= DATA FOR THE TASK =
▬▬▬▬▬▬

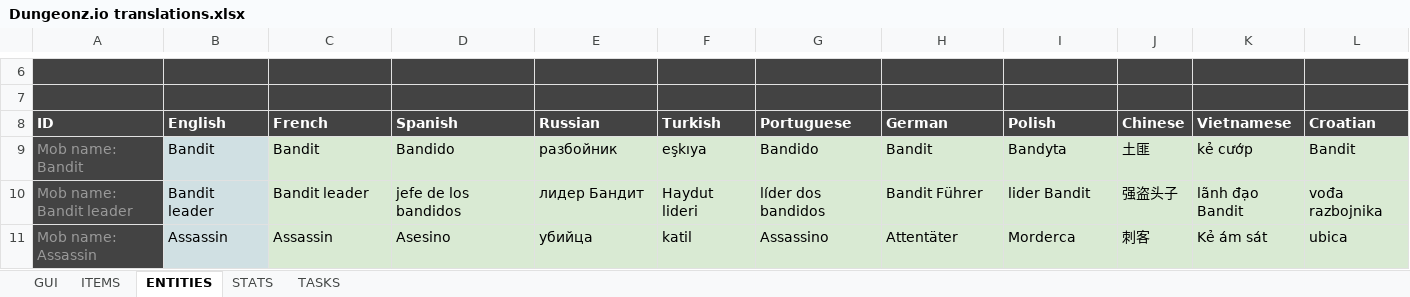
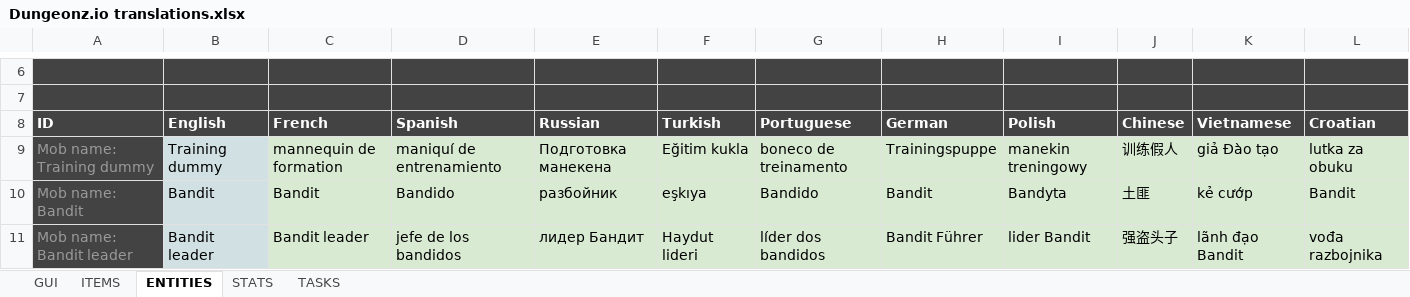
Before and after one commit to Arcanorum/rogueworld, an Excel workbook: server/Dungeonz.io translations.xlsx, sheet ENTITIES, drawn as a sheet; only a part is shown, gaps mark what is left out; the shorter side is filled out with more unchanged rows; values as stored, in another font and other column widths than the file's, no borders; charts and pictures not drawn; the diff names each change by its address in the sheet, - before the commit and + after, or states it on an @@ line.

Commit message:
Add training dummy

```diff
--- a/server/Dungeonz.io translations.xlsx (sheet ENTITIES)
+++ b/server/Dungeonz.io translations.xlsx (sheet ENTITIES)
+row 9: Mob name: Training dummy | Training dummy | mannequin de formation | maniquí de entrenamiento | Подготовка манекена | Eğitim kukla | boneco de treinamento | Trainingspuppe | manekin treningowy | 训练假人 | giả Đào tạo | lutka za obuku
```
Also changed, not shown: sheet GUI, 7 other files.
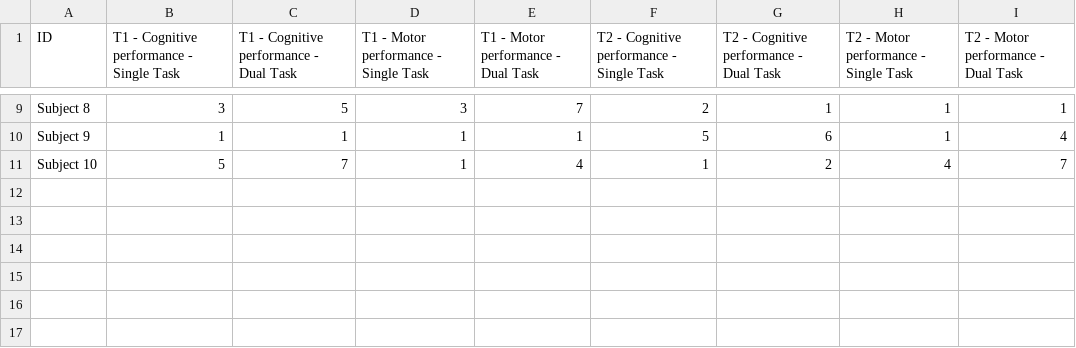
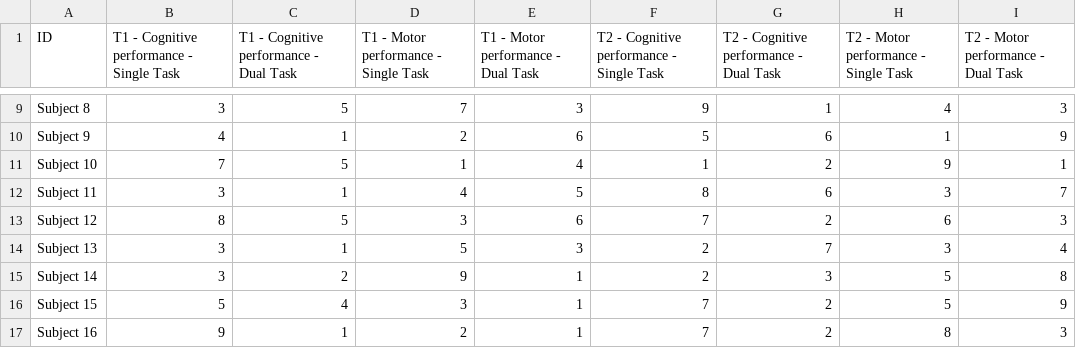
Before and after one commit to MatthieuGG/DualTaskCalculator, a CSV file: samples/testDTP.csv, drawn as a sheet; only a part is shown, gaps mark what is left out; the diff covers the shown part only; the diff names each change by its address in the sheet, - before the commit and + after, or states it on an @@ line.

```diff
--- a/samples/testDTP.csv
+++ b/samples/testDTP.csv
-D9: 3
+D9: 7
-E9: 7
+E9: 3
-F9: 2
+F9: 9
-H9: 1
+H9: 4
-I9: 1
+I9: 3
-B10: 1
+B10: 4
-D10: 1
+D10: 2
-E10: 1
+E10: 6
-I10: 4
+I10: 9
-B11: 5
+B11: 7
-C11: 7
+C11: 5
-H11: 4
+H11: 9
-I11: 7
+I11: 1
+row 12: Subject 11 | 3 | 1 | 4 | 5 | 8 | 6 | 3 | 7
+row 13: Subject 12 | 8 | 5 | 3 | 6 | 7 | 2 | 6 | 3
+row 14: Subject 13 | 3 | 1 | 5 | 3 | 2 | 7 | 3 | 4
+row 15: Subject 14 | 3 | 2 | 9 | 1 | 2 | 3 | 5 | 8
+row 16: Subject 15 | 5 | 4 | 3 | 1 | 7 | 2 | 5 | 9
+row 17: Subject 16 | 9 | 1 | 2 | 1 | 7 | 2 | 8 | 3
```
Also changed, not shown: 28 edited cells elsewhere in this file, samples/testDTE.csv, 3 other files.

▬▬▬▬▬▬

= REQUIRED ACTION =
Copy out every entry above exactly. Leave the pictures out.

= PROBLEM SOLUTION =
Before and after one commit to Arcanorum/rogueworld, an Excel workbook: server/Dungeonz.io translations.xlsx, sheet ENTITIES, drawn as a sheet; only a part is shown, gaps mark what is left out; the shorter side is filled out with more unchanged rows; values as stored, in another font and other column widths than the file's, no borders; charts and pictures not drawn; the diff names each change by its address in the sheet, - before the commit and + after, or states it on an @@ line.

Commit message:
Add training dummy

```diff
--- a/server/Dungeonz.io translations.xlsx (sheet ENTITIES)
+++ b/server/Dungeonz.io translations.xlsx (sheet ENTITIES)
+row 9: Mob name: Training dummy | Training dummy | mannequin de formation | maniquí de entrenamiento | Подготовка манекена | Eğitim kukla | boneco de treinamento | Trainingspuppe | manekin treningowy | 训练假人 | giả Đào tạo | lutka za obuku
```
Also changed, not shown: sheet GUI, 7 other files.
Before and after one commit to MatthieuGG/DualTaskCalculator, a CSV file: samples/testDTP.csv, drawn as a sheet; only a part is shown, gaps mark what is left out; the diff covers the shown part only; the diff names each change by its address in the sheet, - before the commit and + after, or states it on an @@ line.

```diff
--- a/samples/testDTP.csv
+++ b/samples/testDTP.csv
-D9: 3
+D9: 7
-E9: 7
+E9: 3
-F9: 2
+F9: 9
-H9: 1
+H9: 4
-I9: 1
+I9: 3
-B10: 1
+B10: 4
-D10: 1
+D10: 2
-E10: 1
+E10: 6
-I10: 4
+I10: 9
-B11: 5
+B11: 7
-C11: 7
+C11: 5
-H11: 4
+H11: 9
-I11: 7
+I11: 1
+row 12: Subject 11 | 3 | 1 | 4 | 5 | 8 | 6 | 3 | 7
+row 13: Subject 12 | 8 | 5 | 3 | 6 | 7 | 2 | 6 | 3
+row 14: Subject 13 | 3 | 1 | 5 | 3 | 2 | 7 | 3 | 4
+row 15: Subject 14 | 3 | 2 | 9 | 1 | 2 | 3 | 5 | 8
+row 16: Subject 15 | 5 | 4 | 3 | 1 | 7 | 2 | 5 | 9
+row 17: Subject 16 | 9 | 1 | 2 | 1 | 7 | 2 | 8 | 3
```
Also changed, not shown: 28 edited cells elsewhere in this file, samples/testDTE.csv, 3 other files.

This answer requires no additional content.